After about four months of working through some hard problems, I’ve begun to center our team on a few core work areas. Based a lot on the feedback you gave me through this blog, I narrowed it to three work areas:
We’re going to start by building on the momentum of the current Visual Studio Express products. With nearly 5 million downloads, and 600,000 unique registrants, these products have become more popular than we ever anticipated. Our first goal is to deliver an amazing release with the “Orcas” wave of Visual Studio by working with the partner teams and building some amazing content to surround the Express products.
The next task is to create a strong community of non-professional developers. There are around 27 million of them, so that’s no easy task. We’ll start by building on existing developer communities – both Microsoft and non-Microsoft – to create a strong network of communities, but our goal is to create a community phenomenon more like Myspace, YouTube, or Flickr – a place where people go to share and have fun. Creating this community is going to drive us to create a set of services for storing and sharing source code, ratings, comments, and for buying and selling software.
Finally, we see the need for a new kind of development experience for this customer – something where programming is fun and getting started is simple. We want to reach out to novices and intermediate hobbyist developers with support for the programming languages they already know. We want to offer a host of domain-specific frameworks and libraries that make it easy to create cool experiences with animations and rich graphics that cross online and offline scenarios as well as different devices, browsers, and applications.
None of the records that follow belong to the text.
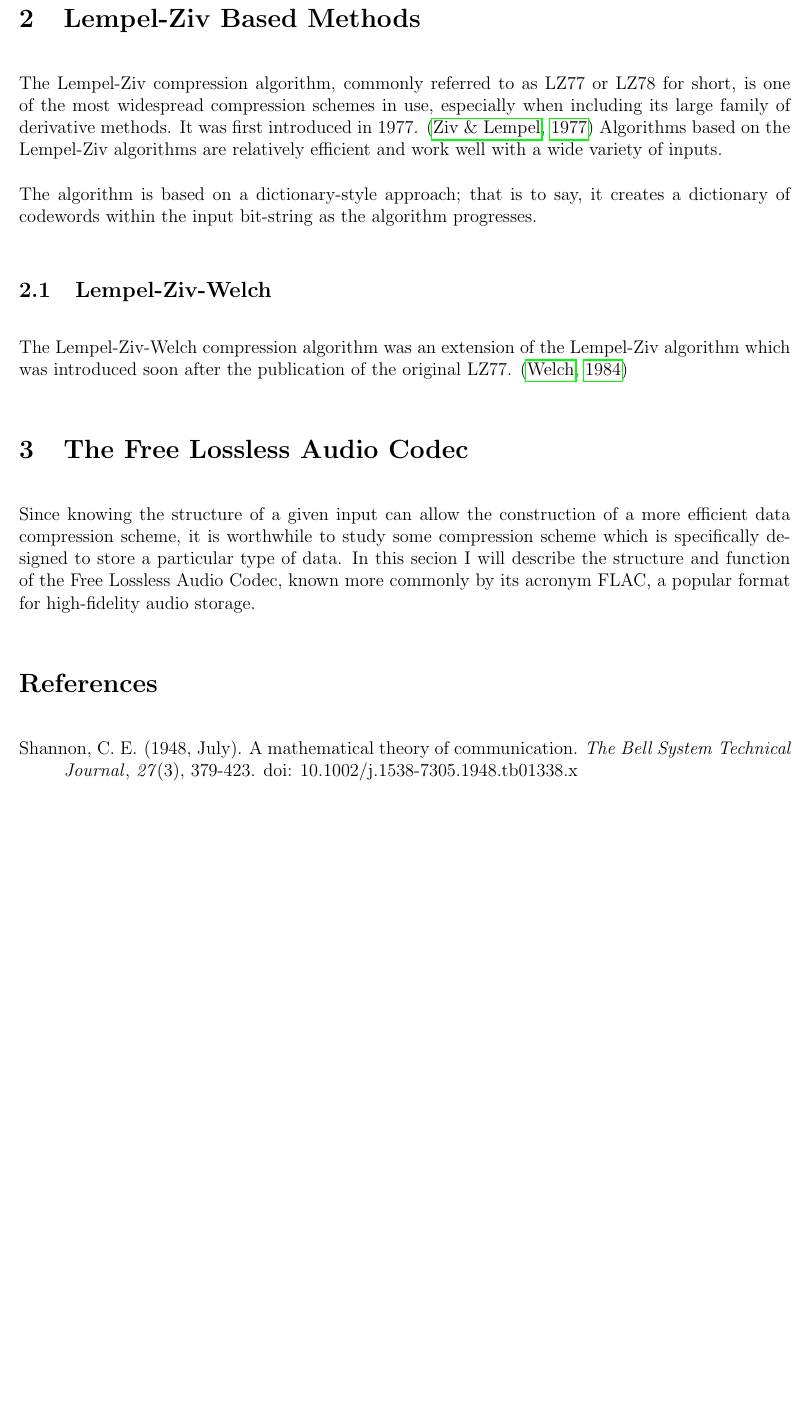
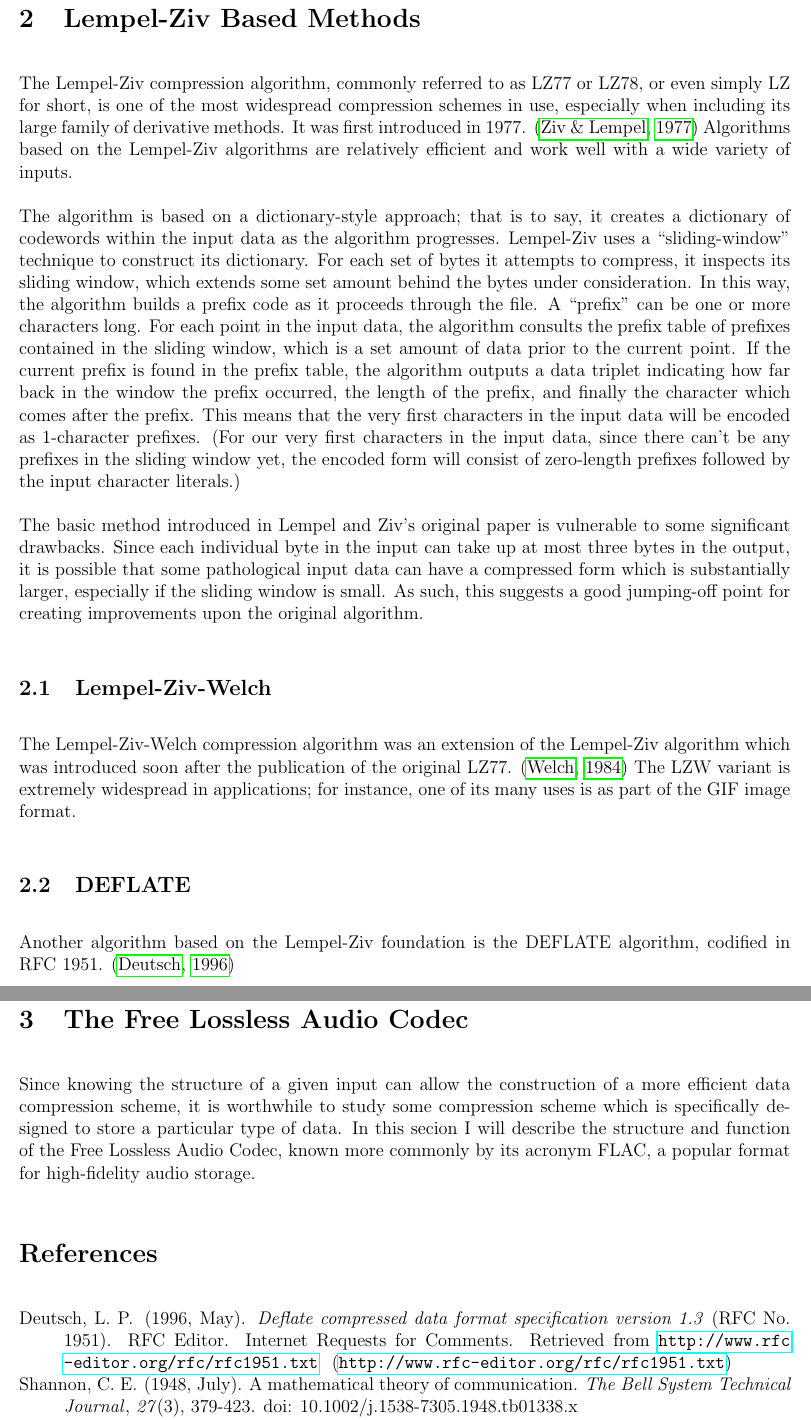
Before and after one commit to jackstanek/5251-final-paper, a LaTeX document (paper.tex): part of page 3 of 3 before the commit and two parts of pages 3 and 4 of 4 after it, the two joined at a grey line, cut so that both start at the same text, the shorter picture padded with empty space. Compiled offline with pdfLaTeX.

Commit message:
Update with DEFLATE RFC.

```diff
--- a/paper.tex
+++ b/paper.tex
@@ -148,21 +148,52 @@ block within more powerful, sophisticated compression schemes.
 \section{Lempel-Ziv Based Methods}
 
 The Lempel-Ziv compression algorithm, commonly referred to as LZ77 or
-LZ78 for short, is one of the most widespread compression schemes in
-use, especially when including its large family of derivative
-methods. It was first introduced in 1977. \cite{LempelZiv} Algorithms
-based on the Lempel-Ziv algorithms are relatively efficient and work
-well with a wide variety of inputs.
+LZ78, or even simply LZ for short, is one of the most widespread
+compression schemes in use, especially when including its large family
+of derivative methods. It was first introduced in
+1977. \cite{LempelZiv} Algorithms based on the Lempel-Ziv algorithms
+are relatively efficient and work well with a wide variety of inputs.
 
 The algorithm is based on a dictionary-style approach; that is to say,
-it creates a dictionary of codewords within the input bit-string
-as the algorithm progresses.
+it creates a dictionary of codewords within the input data as the
+algorithm progresses. Lempel-Ziv uses a ``sliding-window'' technique
+to construct its dictionary. For each set of bytes it attempts to
+compress, it inspects its sliding window, which extends some set
+amount behind the bytes under consideration. In this way, the
+algorithm builds a prefix code as it proceeds through the file. A
+``prefix'' can be one or more characters long. For each point in the
+input data, the algorithm consults the prefix table of prefixes
+contained in the sliding window, which is a set amount of data prior
+to the current point. If the current prefix is found in the prefix
+table, the algorithm outputs a data triplet indicating how far back in
+the window the prefix occurred, the length of the prefix, and finally
+the character which comes after the prefix. This means that the very
+first characters in the input data will be encoded as 1-character
+prefixes. (For our very first characters in the input data, since
+there can't be any prefixes in the sliding window yet, the encoded
+form will consist of zero-length prefixes followed by the input
+character literals.)
+
+The basic method introduced in Lempel and Ziv's original paper is
+vulnerable to some significant drawbacks. Since each individual byte
+in the input can take up at most three bytes in the output, it is
+possible that some pathological input data can have a compressed form
+which is substantially larger, especially if the sliding window is
+small. As such, this suggests a good jumping-off point for creating
+improvements upon the original algorithm.
 
 \subsection{Lempel-Ziv-Welch}
 
 The Lempel-Ziv-Welch compression algorithm was an extension of the
 Lempel-Ziv algorithm which was introduced soon after the publication
-of the original LZ77. \cite{LempelZivWelch}
+of the original LZ77. \cite{LempelZivWelch} The LZW variant is
+extremely widespread in applications; for instance, one of its many
+uses is as part of the GIF image format.
+
+\subsection{DEFLATE}
+
+Another algorithm based on the Lempel-Ziv foundation is the DEFLATE
+algorithm, codified in RFC 1951. \cite{RFC1951}
 
 \section{The Free Lossless Audio Codec}
 
```
Also changed, not shown: biblio.bib (+15 -0 lines).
It’s a pretty broad charter, but I think we can deliver on it. In fact, based on some of the prototypes we have already, I know we can.